Iowa Republicans passed a bill to ban almost all abortions in the state — but their real goal is even worse than that.
Iowa already has some of the most egregious abortion restrictions in the country, but that's not enough for the state's Republican Party.
So just after 2 a.m. Wednesday, the Republican-controlled Iowa Senate passed a fast-tracked bill to ban almost all abortions in the state.
But proponents of the bill aren't even satisfied with that. They're openly hoping the bill will be used to ban abortions throughout the country.
"I would love for the United States Supreme Court to look at this bill and have this as a vehicle to overturn Roe v. Wade," said Republican state Sen. Jake Chapman.
In other words, Chapman and his fellow Republicans deliberately passed a bill they know is unconstitutional, in an attempt to deprive women across America of their constitutional access to abortion.
"By passing an intentionally unconstitutional bill, Iowa Republicans have declared that they do not care about the foundational values of our state, or Iowa’s future," said Erin Davison-Rippey, public affairs director of Planned Parenthood of the Heartland, which serves Iowa patients.
"They do not care how much taxpayer money will be spent on a lawsuit, they don’t care how many women’s lives will be damaged because of inadequate access to care, or how many families may choose to go elsewhere because Iowa is no longer a state where they are safe to live and work."
Iowa Republicans aren't alone in pursuing this radical, cynical, and costly strategy. Activists in several other states have been openly pushing similar laws for this purpose since Trump assumed the presidency and started packing the federal courts with far-right ideologues.

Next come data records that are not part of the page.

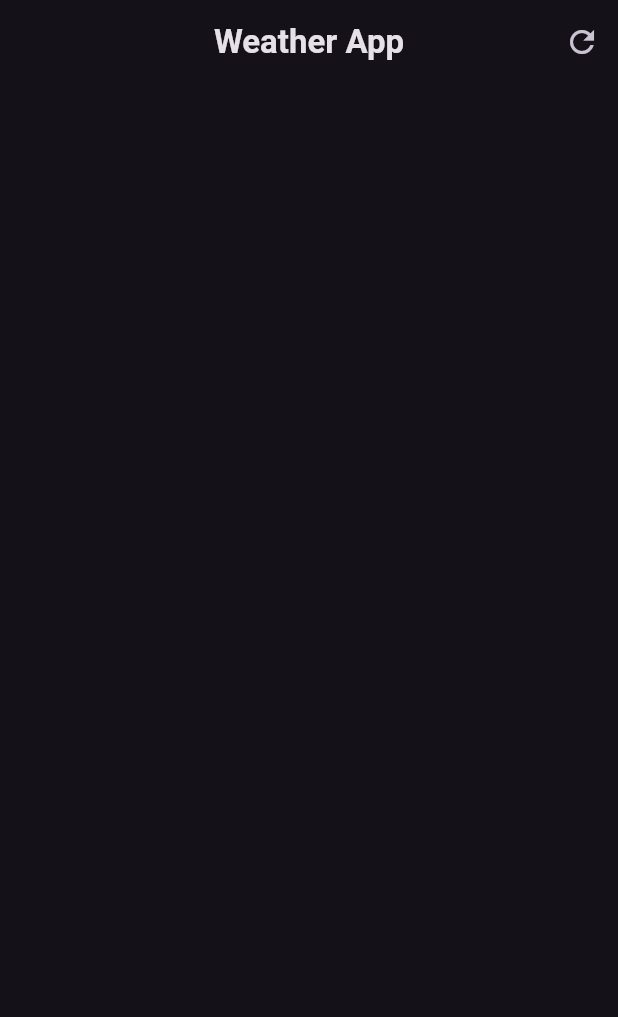
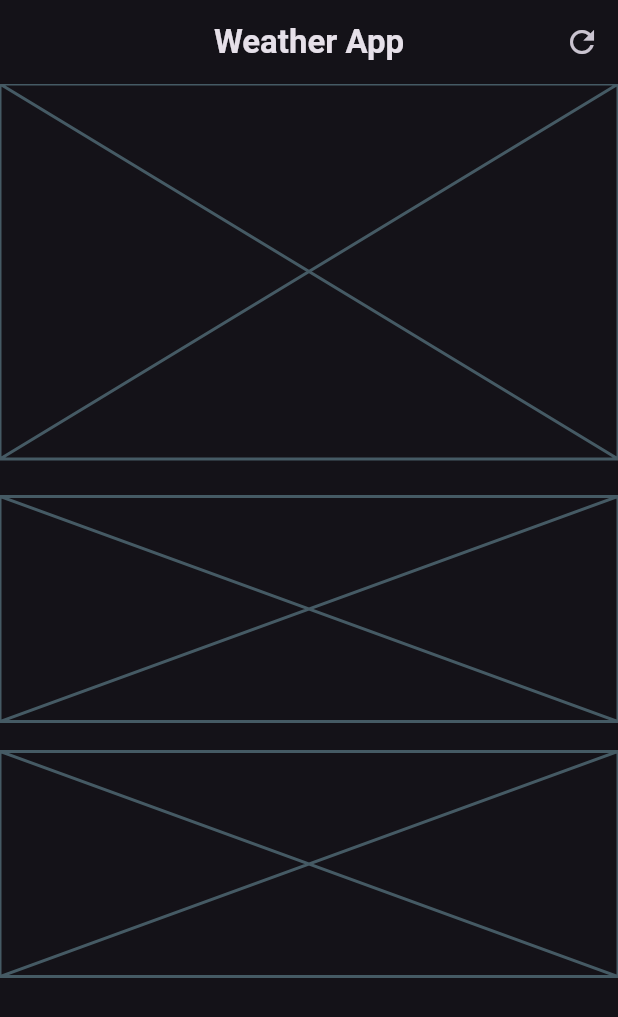
Before and after one commit to hassanbuilds/weather_track, a Flutter app: the screen it shows after launch, on a phone screen of 412 x 824 dp. Shown: the top 1017 px of the screen. Run offline on Flutter 3.47's test engine with Material 3 defaults, Android fonts, the phone set to English and light mode, and no system bars.

Commit message:
creating layout structure

```diff
--- a/lib/weather_screen.dart
+++ b/lib/weather_screen.dart
@@ -14,6 +14,17 @@ class WeatherScreeen extends StatelessWidget {
         centerTitle: true,
         actions: [IconButton(onPressed: () {}, icon: Icon(Icons.refresh))],
       ),
+      body: Column(
+        children: [
+          // main card
+          const Placeholder(fallbackHeight: 250),
+          const SizedBox(height: 25),
+          // Weather forecast cards
+          const Placeholder(fallbackHeight: 150),
+          const SizedBox(height: 20),
+          const Placeholder(fallbackHeight: 150),
+        ],
+      ),
     );
   }
 }
```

While courts have repeatedly struck down similar restrictions and bans on abortion — including the 8th Circuit Court of Appeals, which has jurisdiction over Iowa — activists who've been working for years, or even decades, to criminalize abortion think they have a real shot now, thanks to Trump.
Now the Iowa bill — which was passed along party lines and is now headed to the desk of Republican Gov. Kim Reynolds, whose press secretary indicated she's open to signing it — could provide the kind of opportunity anti-health radicals are looking for.
It will also be a disaster for women. Restricting or banning access to legal abortion only makes abortions less safe for women who end up seeking out illegal options that might endanger their lives.
That's something Iowa Republicans apparently don't care about, though.
During the House's debate on the bill, Republican state Rep. Sandy Salmon demonstrated a stunning lack of concern for what will happen to those women, saying that "if [women] go to the back alleys ... it's their choice."
Democratic state Rep. Abby Finkenauer, who is running to unseat Republican Rep. Rod Blum in the state's 1st Congressional District, delivered a powerful speech on the floor of the statehouse to try to stop the bill, blasting her Republican colleagues for their many attacks on women's health care.
"I stand with thousands of women throughout our state today, and you are voting on my health, my choices — and you are, right now, stripping from me, your colleague, her rights today," she said.
"My question for this legislative body is: What's next? What's the next right you're going to take away from women in this state? It's a question every single one of us better be thinking about."
Iowa Democratic Party Chair Troy Price also blasted Republicans for pushing the bill through.
"Last night, we saw Republican leadership at its worst," Price said in a statement. "Rather than tackling the toughest issues facing our state, the GOP decided to pass a knowingly-unconstitutional bill in the dead of night that will do nothing but put the health care of Iowa women at risk."
If the governor does sign the bill into law, it will almost certainly and immediately end up in court, costing Iowans money and endangering women's health in a gross attempt to deprive women of their constitutional rights.
Sadly, for Republicans, that's the point.